Archive for May 2005
D had granted an underlease when there was an absolute prohibition against underletting. D counterclaimed claiming that C had unreasonably withheld consent. The court held that the underlease did not have a repairing covenant and C was entitled to refuse consent.
Landlord opposed an application for a new business tenancy under ground f. Tenant contended that huts on site were chattels and could not be demolished. Court held that they were the tenant’s fixtures and that landlord could not show requisite intention to demolish tenant’s fixtures.
C claimed adverse possession of land enclosed by arches which supported the A13 flyover. C claimed to have used the land following transfer from the GLC. After the GLC was abolished the land became vested in the Secretary of State and became Crown Land. It was held that D was entitled to rely on the 30 year limitation for adverse possession claims against Crown land.

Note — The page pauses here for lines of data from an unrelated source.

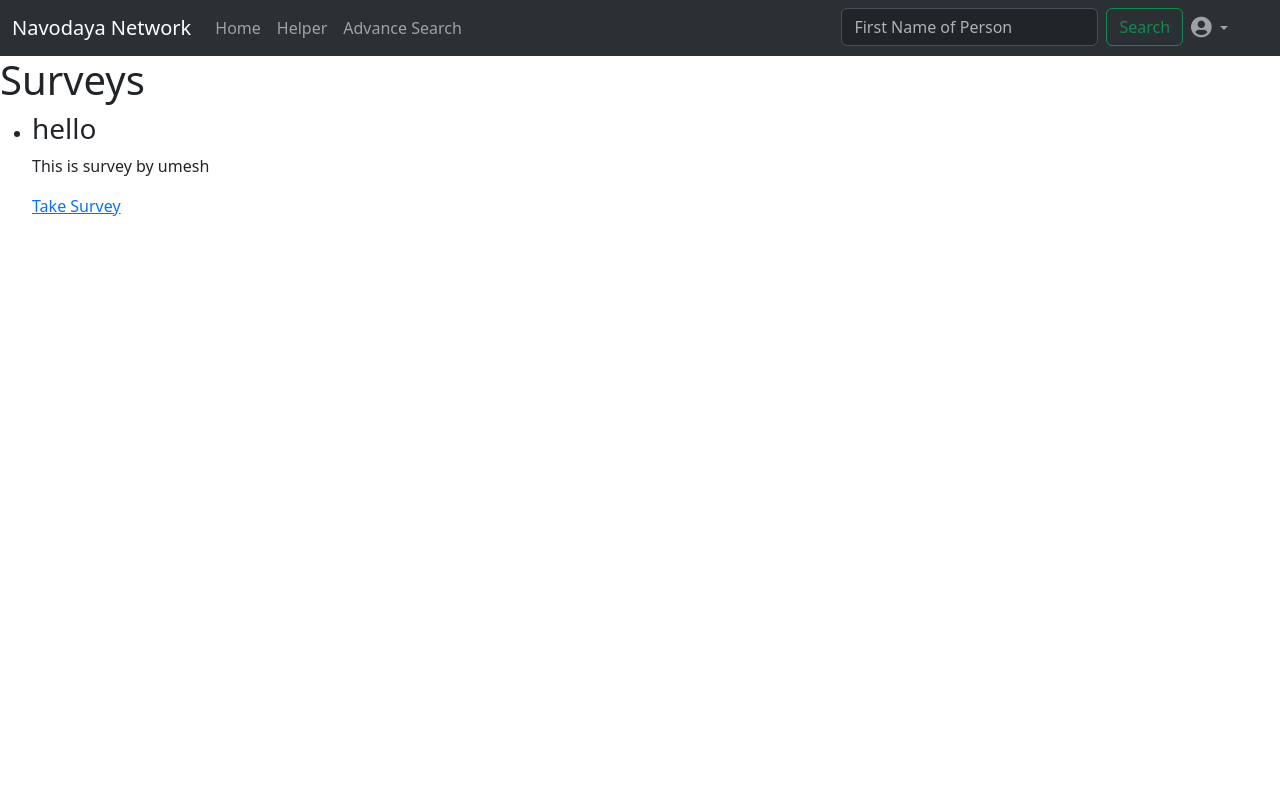
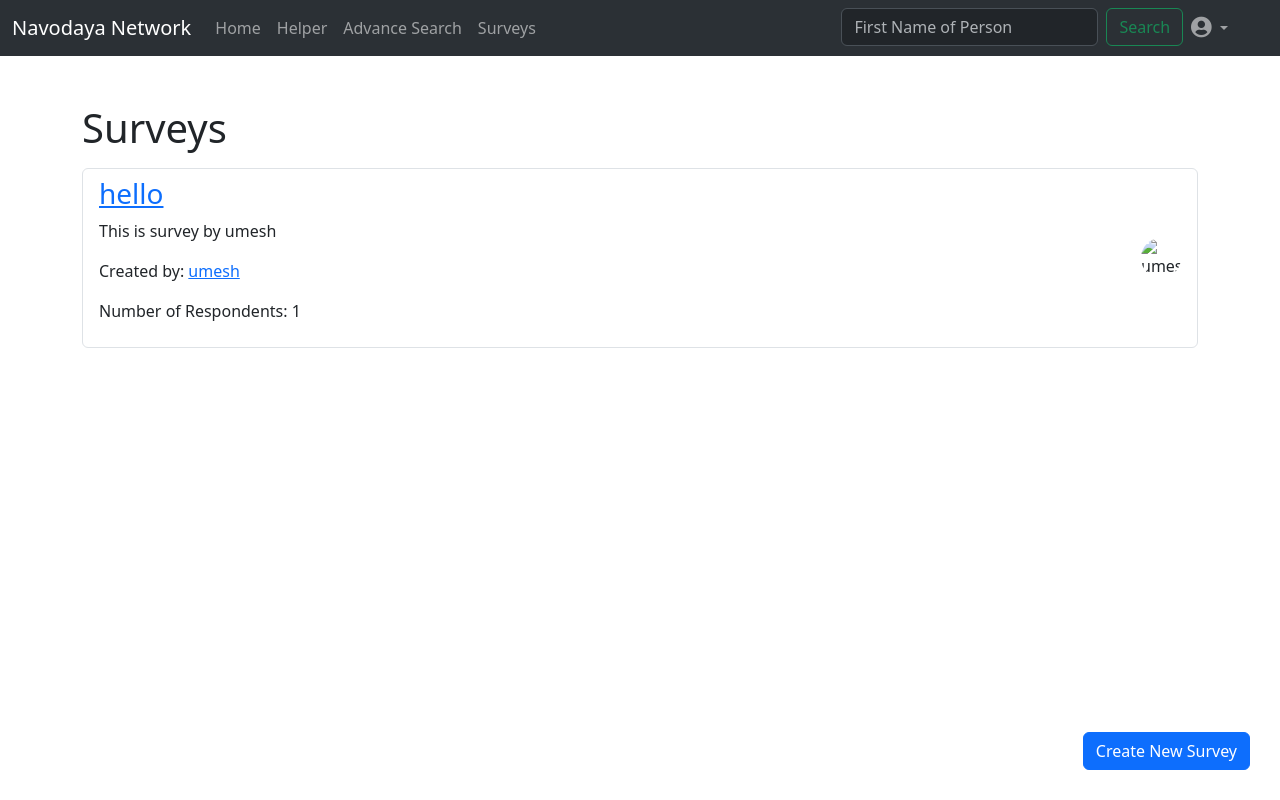
Before and after one commit to Umesh-Kumar-01/Navodaya-Network, a Django app: page /surveys/ in a window 1280 px wide. Run offline with Django 4.2, Linux system fonts and the light colour scheme; the first user in the database is signed in; data comes from the database, SQL or seed files in the repository.

Commit message:
Added survey app

```diff
--- a/surveys/models.py
+++ b/surveys/models.py
@@ -1,12 +1,28 @@
+# surveys/models.py
+
 from django.db import models
+from django.core.exceptions import ValidationError
+import re
+from django.contrib.auth.models import User
 
-# Create your models here.
-from django.db import models
+def validate_survey_link(value):
+    # Regular expressions to match Google Forms and SurveyMonkey URLs
+    google_form_pattern = r'^https:\/\/docs\.google\.com\/forms\/d\/[\w\-]+\/viewform$'
+    surveymonkey_pattern = r'^https:\/\/www\.surveymonkey\.com\/r\/[\w\-]+$'
+
+    # Check if the URL matches the Google Forms or SurveyMonkey patterns
+    if not re.match(google_form_pattern, value) and not re.match(surveymonkey_pattern, value):
+        raise ValidationError('Invalid survey link. Please provide a valid Google Forms or SurveyMonkey link.')
 
 class Survey(models.Model):
     heading = models.CharField(max_length=200)
     description = models.TextField()
-    google_form_link = models.URLField()
+    google_form_link = models.URLField(validators=[validate_survey_link])
+    creator = models.ForeignKey(User, on_delete=models.CASCADE, related_name='created_surveys', default=1)
+    respondents = models.ManyToManyField(User, related_name='filled_surveys', blank=True)
 
     def __str__(self):
         return self.heading
+
+    def total_respondents(self):
+        return self.respondents.count()
--- a/surveys/urls.py
+++ b/surveys/urls.py
@@ -2,6 +2,6 @@ from django.urls import path
 from . import views
 
 urlpatterns = [
-    path('', views.survey_list, name='survey_list'),
-    path('add/', views.add_survey, name='add_survey'),
+    path('', views.survey_list, name='survey_list'),  # URL for displaying the list of surveys and creating new survey
+    path('survey/<int:pk>/', views.survey_detail, name='survey_detail'),  # URL for survey detail page
 ]
--- a/surveys/views.py
+++ b/surveys/views.py
@@ -1,22 +1,38 @@
-# surveys/views.py
-
-from django.shortcuts import render, redirect
+from django.shortcuts import render, redirect, get_object_or_404
 from django.contrib.auth.decorators import login_required
 from .models import Survey
 from .forms import SurveyForm
+from django.contrib import messages
 
 @login_required
 def survey_list(request):
-    surveys = Survey.objects.all()
-    return render(request, 'surveys/survey_list.html', {'surveys': surveys})
+    if request.method == 'POST':
+        # This is the view to handle the creation of a new survey
+        form = SurveyForm(request.POST)
+        if form.is_valid():
+            survey = form.save(commit=False)
+            survey.creator = request.user
+            survey.save()
+            form.save_m2m()  # Save the many-to-many relationship
+            messages.success("Survey uploaded successfully!")
+            return redirect('survey_list')
+        else:
+            messages.error("Form is invalid! Please check the form once. Only google form and surveymonkey links allowed.")
+    else:
+        # This is the view to display the list of surveys
+        surveys = Survey.objects.all()
+        form = SurveyForm()
+        return render(request, 'surveys/survey_list.html', {'surveys': surveys, 'form': form})
 
 @login_required
-def add_survey(request):
-    if request.method == 'POST':
-        form = SurveyForm(request.POST)
-        if form.is_valid():
-            form.save()
-            return redirect('survey_list')
-    else:
-        form = SurveyForm()
-    return render(request, 'surveys/add_survey.html', {'form': form})
+def survey_detail(request, pk):
+    survey = get_object_or_404(Survey, pk=pk)
+    if request.method == "POST":
+        response_user = request.user
+        if response_user in survey.respondents.all():
+            messages.warning(request, "You have already filled the survey!")
+        else:
+            survey.respondents.add(response_user)
+            messages.success(request, "Response has been recorded!")
+
+    return render(request, 'surveys/survey_detail.html', {'survey': survey})
--- a/templates/base.html
+++ b/templates/base.html
@@ -39,6 +39,9 @@ title: title of the base file
           </li>
           <li class="nav-item">
             <a class="nav-link" href="{% url 'search' %}">Advance Search</a>
+          </li>
+          <li class="nav-item">
+            <a class="nav-link" href="{% url 'survey_list' %}">Surveys</a>
           </li>
         </ul>
         {% if user.is_authenticated %}
--- a/templates/surveys/survey_list.html
+++ b/templates/surveys/survey_list.html
@@ -5,16 +5,75 @@
 {% block content %}
 <!-- templates/surveys/survey_list.html -->
 
+<div class="container mt-5">
   <h1>Surveys</h1>
 
-<ul>
+  <ul class="list-group mt-3">
     {% for survey in surveys %}
-    <li>
-      <h3>{{ survey.heading }}</h3>
+      <li class="list-group-item">
+        <div class="d-flex justify-content-between align-items-center">
+          <div>
+            <h3>
+              <a href="{% url 'survey_detail' survey.pk %}">{{ survey.heading }}</a>
+            </h3>
             <p>{{ survey.description }}</p>
-      <a href="{{ survey.google_form_link }}" target="_blank">Take Survey</a>
+            <p>Created by: <a href="{% url 'profile' survey.creator.username %}">{{ survey.creator.username }}</a></p>
+            <p>Number of Respondents: {{ survey.total_respondents }}</p>
+          </div>
+          <div class="d-flex">
+            {% for respondent in survey.respondents.all %}
+              <img src="{{ respondent.profile.photo.url }}" alt="{{ respondent.username }}" class="rounded-circle mr-2" width="40" height="40">
+            {% endfor %}
+          </div>
+        </div>
       </li>
     {% endfor %}
   </ul>
 
+  <!-- Button to trigger the new survey creation modal -->
+  <button type="button" class="btn btn-primary mt-3 create-survey-btn" data-bs-toggle="modal" data-bs-target="#newSurveyModal">
+    Create New Survey
+  </button>
+
+</div>
+
+<!-- New Survey Creation Modal -->
+<div class="modal fade" id="newSurveyModal" tabindex="-1" role="dialog" aria-labelledby="newSurveyModalLabel" aria-hidden="true">
+  <div class="modal-dialog">
+    <div class="modal-content">
+      <div class="modal-header">
+        <h5 class="modal-title " id="newSurveyModalLabel">Create New Survey</h5>
+        <button type="button" class="btn-close" data-bs-dismiss="modal" aria-label="Close"></button>
+      </div>
+      <div class="modal-body">
+        <!-- Your form to create a new survey here -->
+        <form method="post">
+          {% csrf_token %}
+          <!-- Your form fields go here -->
+          <div class="form-group">
+            <label for="survey-heading">Survey Heading</label>
+            <input type="text" class="form-control" id="survey-heading" name="heading" required>
+          </div>
+          <div class="form-group">
+            <label for="survey-description">Survey Description</label>
+            <textarea class="form-control" id="survey-description" name="description" rows="3" required></textarea>
+          </div>
+          <div class="form-group">
+            <label for="survey-link">Google Form Link</label>
+            <input type="url" class="form-control" id="survey-link" name="google_form_link" required>
+          </div>
+          <button type="submit" class="btn btn-primary" >Create Survey</button>
+        </form>
+      </div>
+    </div>
+  </div>
+</div>
+<style>
+    /* Position the "Create New Survey" button */
+    .create-survey-btn {
+      position: fixed;
+      bottom: 30px;
+      right: 30px;
+    }
+  </style>
 {% endblock content %}
```
Also changed, not shown: templates/surveys/add_survey.html (deleted, +0 -17 lines), templates/surveys/survey_detail.html (added, +79 -0 lines), db.sqlite3, surveys/migrations/0002_survey_creator_survey_respondents_and_more.py (added). Lines whose indentation alone changed are shown as unchanged.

The landlord sought to invoke two covenants. The first required the tenant to remove fixtures and fittings and make good and the second was to fit out the premises in accordance with a scheduled specification. The tenant contended that the two covenants were mutually exclusive and the notice requesting reinstatement was void for uncertainty. The court held that they were not mutually exclusive and it was obvious the fit out clause would take precedence. The notice was valid.